The American pokeweed is also a very common plant found nearly nationwide. Unfortunately, the dark purple/blackberries that grow on this plant are poisonous, especially for small children. Ingesting them can make you very ill.

Tulips, daffodils, hydrangea, wisteria, and rhododendron are all plants that are commonly found in gardens and backyards because they produce beautiful and colorful flowers. However, each of these plants can be very dangerous if they are ingested by people or animals. This may not be enough of a reason to want to get rid of all of them. If you have no concern of a person or animal ingesting something from your landscaping, then it would not matter if these are present.

These plants are all quite beautiful and are often used in lawn and garden maintenance or design, to create areas of bright colors. Other examples of hazardous plants include:

  • Oleander
  • Rosary Pea
  • White Snakeroot
  • Deadly Nightshade
  • Water Hemlock
  • Rhubarb
  • Foxglove
  • Dieffenbachia
  • Yew
  • Philodendron
  • Devil’s Helmet
  • Angel’s Trumpet

If you have small children or pets that play and spend time in your yard, it is very important to ensure that you do not have these plants in an easily accessible area. For many of these hazardous plants, a significant amount of the plant has to be ingested for it to pose any kind of problem. In the case of rhubarb, for example, a person would need to eat around twelve pounds of the leaves in order for it to really make them sick.

Some of the other plants are extremely toxic and can make a person ill even in very small amounts. Deadly nightshade is, of course, one example, but so is the lily of the valley and foxglove plants.

Some of these plants do not even have to be ingested in order to make a person very ill. Deadly nightshade can cause skin irritation by simply touching it. The devil’s helmet plant is beautiful, but it has been known to be deadly from just touching it.

What Should You Do To Protect Your Family and Pets

Pictures of all of these plants can be found online. It would be a good idea to familiarize yourself with their appearance. This will allow you to identify any of these potentially dangerous plants that may be in your backyard or garden. Then you can decide if you want them removed or if you are comfortable with their location.

In some cases, the plant may not pose any kind of threat, particularly if everyone that comes into your yard knows not to eat anything that they may find.
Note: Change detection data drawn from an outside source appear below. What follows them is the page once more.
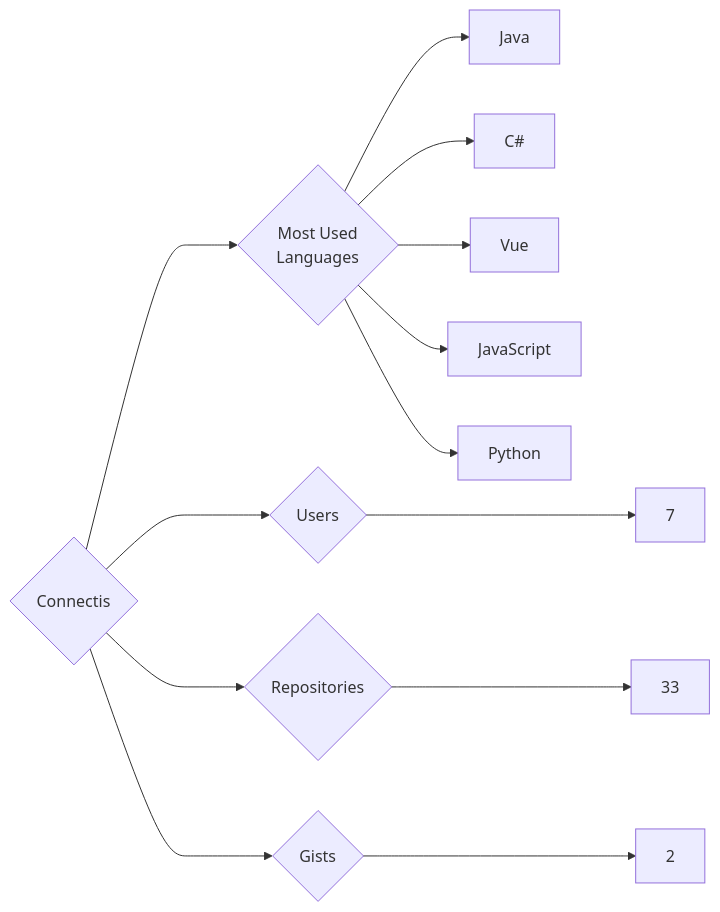
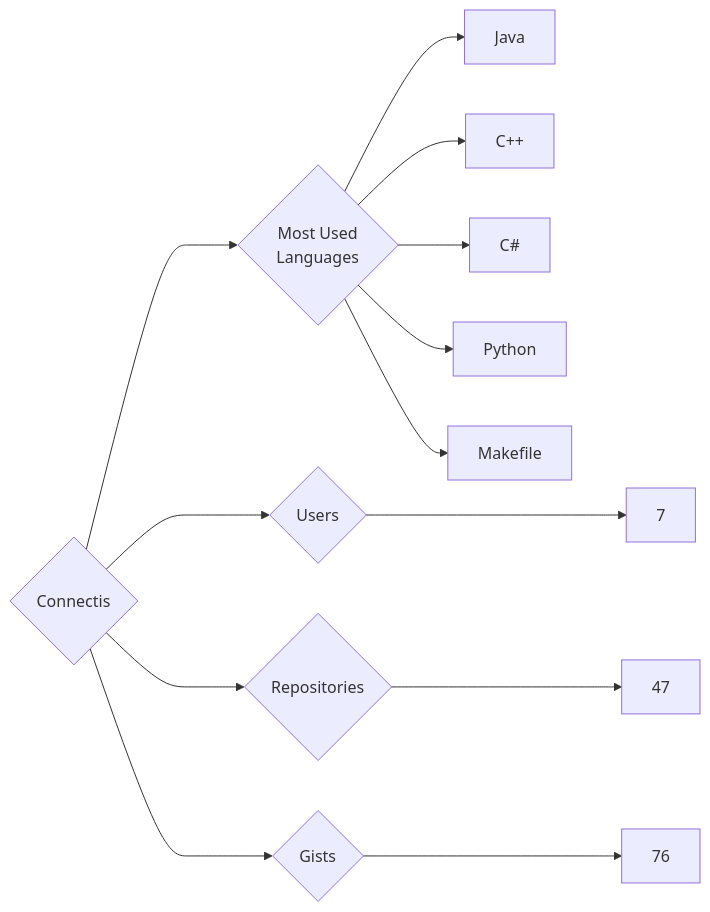
The diagram in targets/Connectis/README.md (trickest/insiders), drawn with Mermaid before and after one commit. The commit also changed 1238 other files, not shown here.

````diff
--- a/targets/Connectis/README.md
+++ b/targets/Connectis/README.md
@@ -3,13 +3,13 @@
 ```mermaid
 graph LR
 COMPANY_NAME{Connectis}
 COMPANY_NAME ---> U{Users} ---> UN[7]
-COMPANY_NAME ---> R{Repositories} ---> RN[33]
-COMPANY_NAME ---> G{Gists} ---> GN[2]
+COMPANY_NAME ---> R{Repositories} ---> RN[47]
+COMPANY_NAME ---> G{Gists} ---> GN[76]
 COMPANY_NAME ---> ML{Most Used<br>Languages}
 ML --> Java[Java]
+ML --> C++[C++]
 ML --> C#[C#]
-ML --> Vue[Vue]
-ML --> JavaScript[JavaScript]
 ML --> Python[Python]
+ML --> Makefile[Makefile]
 ```
````
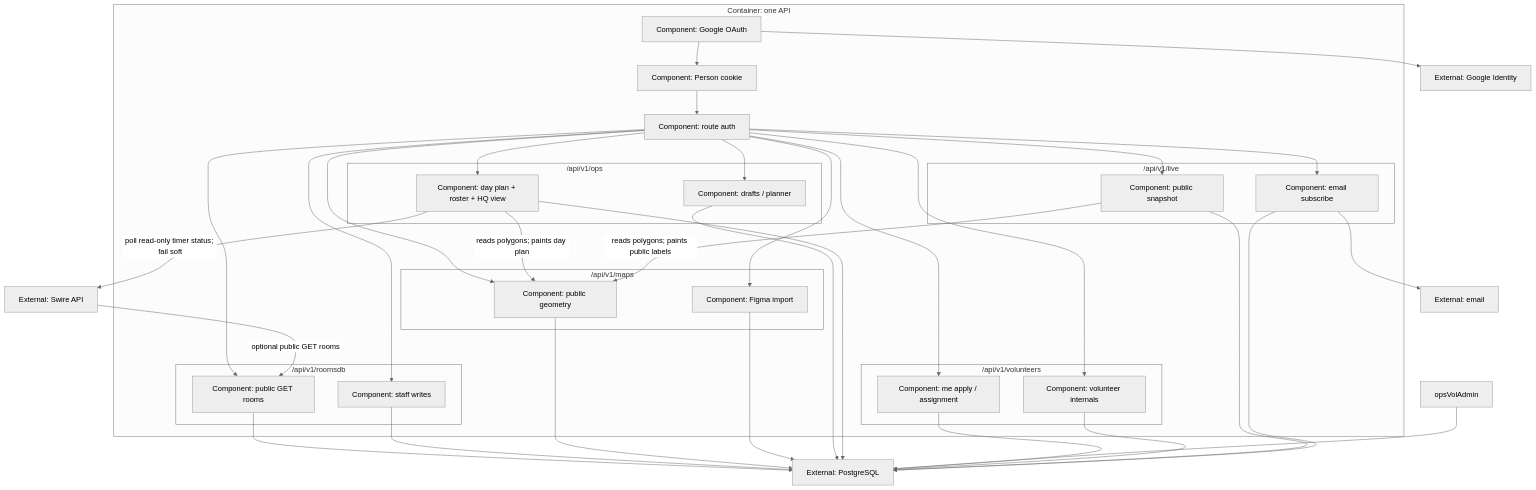
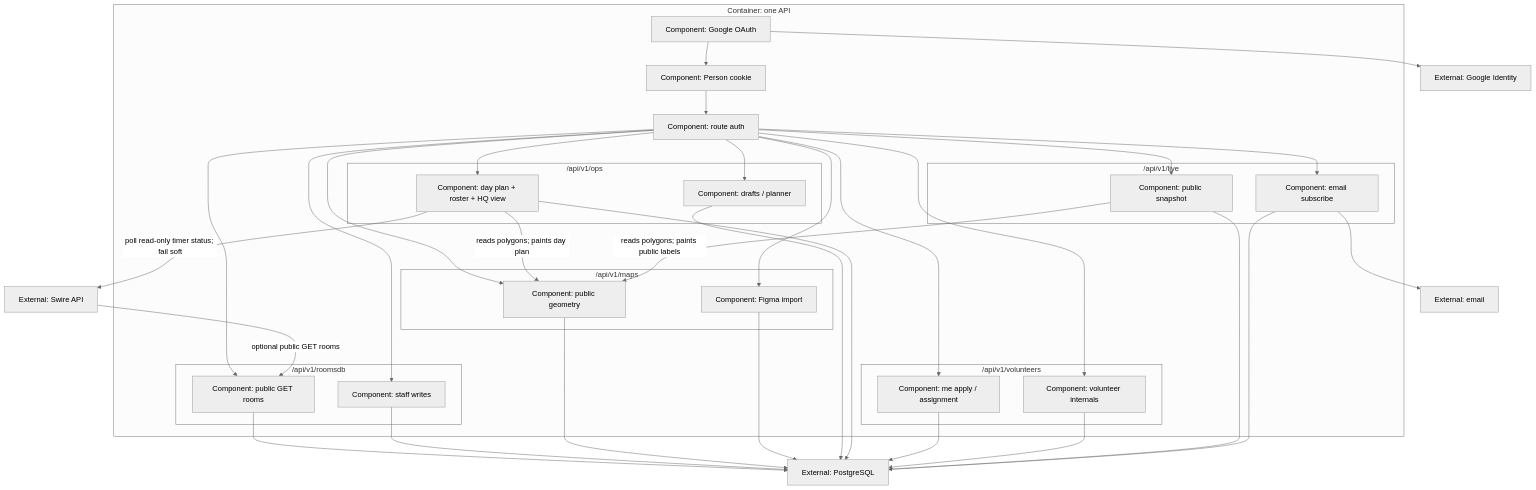
The first of 2 diagrams in specs/2026-08-24-api-c3.md (tri2k/room-allocations-demo), drawn with Mermaid before and after one commit.

Commit message:
docs: drop volunteer admin from the HQ component
Those writes sit on the volunteers folder.

````diff
--- a/specs/2026-08-24-api-c3.md
+++ b/specs/2026-08-24-api-c3.md
@@ -11,62 +11,61 @@
 ```mermaid
 %%{init: {"theme": "neutral"}}%%
 flowchart TB
   subgraph api [Container: one API]
     googleAuth["Component: Google OAuth"]
     personSess["Component: Person cookie"]
     gate["Component: route auth"]
     subgraph roomsdbFolder ["/api/v1/roomsdb"]
       roomsdbPublic["Component: public GET rooms"]
       roomsdbStaff["Component: staff writes"]
     end
     subgraph mapsFolder ["/api/v1/maps"]
       mapsPublic["Component: public geometry"]
       mapsStaff["Component: Figma import"]
     end
     subgraph opsFolder ["/api/v1/ops"]
       opsDrafts["Component: drafts / planner"]
       opsDay["Component: day plan + roster + HQ view"]
     end
     subgraph volFolder ["/api/v1/volunteers"]
       volMe["Component: me apply / assignment"]
       volInternal["Component: volunteer internals"]
     end
     subgraph liveFolder ["/api/v1/live"]
       liveSnap["Component: public snapshot"]
       liveSub["Component: email subscribe"]
     end
   end
   swire["External: Swire API"]
   google["External: Google Identity"]
   postgres["External: PostgreSQL"]
   mail["External: email"]
   googleAuth --> google
   googleAuth --> personSess
   personSess --> gate
   gate --> roomsdbPublic
   gate --> roomsdbStaff
   gate --> mapsPublic
   gate --> mapsStaff
   gate --> opsDrafts
   gate --> opsDay
   gate --> volMe
   gate --> volInternal
   gate --> liveSnap
   gate --> liveSub
   opsDay -->|"reads polygons; paints day plan"| mapsPublic
   liveSnap -->|"reads polygons; paints public labels"| mapsPublic
   opsDay -->|"poll read-only timer status; fail soft"| swire
   swire -->|"optional public GET rooms"| roomsdbPublic
   roomsdbPublic --> postgres
   roomsdbStaff --> postgres
   mapsPublic --> postgres
   mapsStaff --> postgres
   opsDrafts --> postgres
   opsDay --> postgres
-  opsVolAdmin --> postgres
   volMe --> postgres
   volInternal --> postgres
   liveSnap --> postgres
   liveSub --> postgres
   liveSub --> mail
 ```
````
For example, with tulips, the bulb is the most hazardous part of the plant, so as long as no one will be digging up your tulip bulbs and eating them, everyone will be perfectly safe.

If you decide that you would be more comfortable removing a hazardous plant, landscaping companies are best suited to help you with a safe removal, particularly when it comes to some of the more deadly varieties of plants.

This is especially true with those plants that can be dangerous or deadly simply from coming into contact with your skin; a professional will be much better suited to handle the removal, as they will be aware of the potential hazards of the plant and have the necessary equipment to safely remove and dispose of it. Sometimes simply pulling it and putting it in a trash bag or composting it can be just as dangerous as leaving it in your yard.